PIPING PLOVERS: ABACO’S RARE WINTER RESIDENTS

Piping Plover Abaco Bahamas (Bruce Hallett / Keith Salvesen)

PIPING PLOVERS: ABACO’S RARE WINTER RESIDENTS

‘ON A BEACH NEAR YOU’

PIPING PLOVERS Charadrius melodus are specialist shorebirds on Abaco. For a start, they are very rare – the IUCN listing suggests a population of only 8000 mature birds in the world. They are both scarce numerically and limited geographically.

Piping Plovers, Winding Bay, Abaco, Bahamas (Lisa Davies)

These tiny plovers breed only in a few defined areas of North America – areas that are rapidly reducing mostly for all the usual depressing human-derived causes, for example the exercise of man’s alienable right from time immemorial to drive vehicles all over the nesting sites in the breeding season. The birds are unsurprisingly IUCN listed as ‘near-threatened’. 

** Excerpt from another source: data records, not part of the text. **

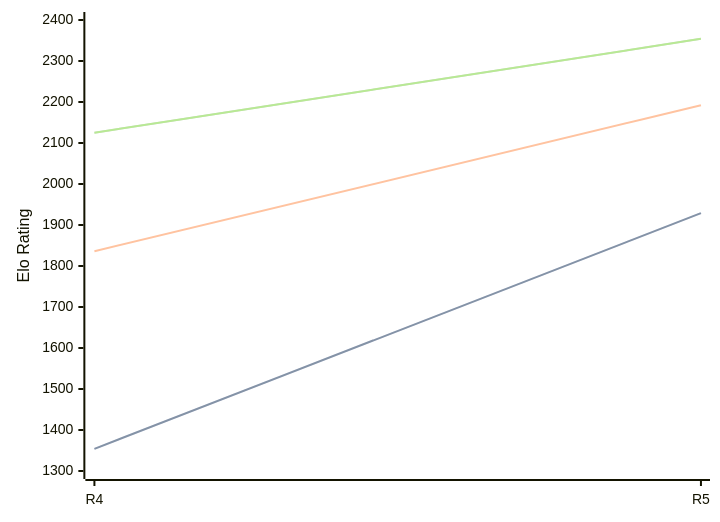
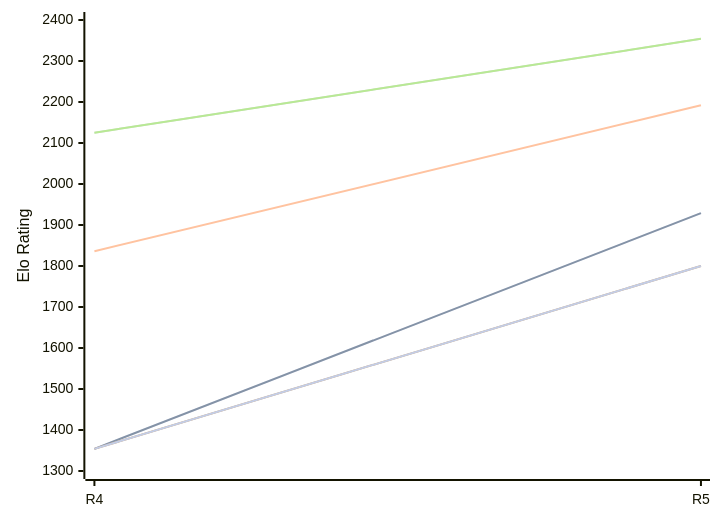
The diagram in engines/Viking.md (computer-chess-index/cci), drawn with Mermaid before and after one commit. The commit also changed other lines of this file, not shown here.

Commit message:
Update CCI Ratings (ELO VLTC) - 2026-10-11

````diff
--- a/engines/Viking.md
+++ b/engines/Viking.md
@@ -48,16 +48,13 @@
 ```mermaid
 %%{init: {"theme":"base","themeVariables":{"seriesColors:['#a3a3a3','#222221','#faa371']}}}%%
 xychart-beta
   x-axis ["R4", "R5"]
   y-axis "Elo Rating" 1300 --> 2400
   line "" [1354, 1929]
   line "T1: STC (8.0+0.08s)" [1354, 1929]
   line "T1: LTC (60.0+0.60s)" [1836, 2192]
   line "" [2125, 2354]
   line "T1: VLTC (2m24s+1.12s)" [2125, 2354]
-  line "" [1797]
-  line "E1: STC (8.0+0.08s)" [1797]
-  line "E1: LTC (60.0+0.60s)" [2103]
-  line "" [2147]
-  line "E1: VLTC (2m24s+1.12s)" [2147]
+  line "" [1354,1800]
+  line "E1: STC (8.0+0.08s)" [1354,1800]
 ```
````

Piping Plovers, Winding Bay, Abaco, Bahamas (Lisa Davies)

Piping Plovers breed and nest in the north and produce their chicks. The chicks soon learn to be independent and to fly. From about mid-July, those adults and chicks that have avoided the wheels of the SUVs, the unleashed  dogs in the areas set aside for nesting, and the more natural dangers from gulls, start to get the urge to fly south for the winter. The range of their winter grounds is shown in blue on the range map above. It includes the Bahamas in general and Abaco in particular.

Piping Plovers, Winding Bay, Abaco, Bahamas (Lisa Davies)

Q. WHY ARE THEY CALLED PIPING PLOVERS? A. BECAUSE OF THIS!

Paul Turgeon

I will return soon to the significance of the safe, clean beaches of Abaco and the healthy habitat for the survival of this remarkable little bird. For now, I’ll simply say that loss of habitat, and an increase in the nature and / or extent of environmental threats at either end of the migration, may seriously damage the survival of the species. It follows that habitat degradation at both ends of the migration could see the IUCN listing progress rapidly to vulnerable, endangered, critically endangered and… well, the next category is ‘extinct in the wild’. 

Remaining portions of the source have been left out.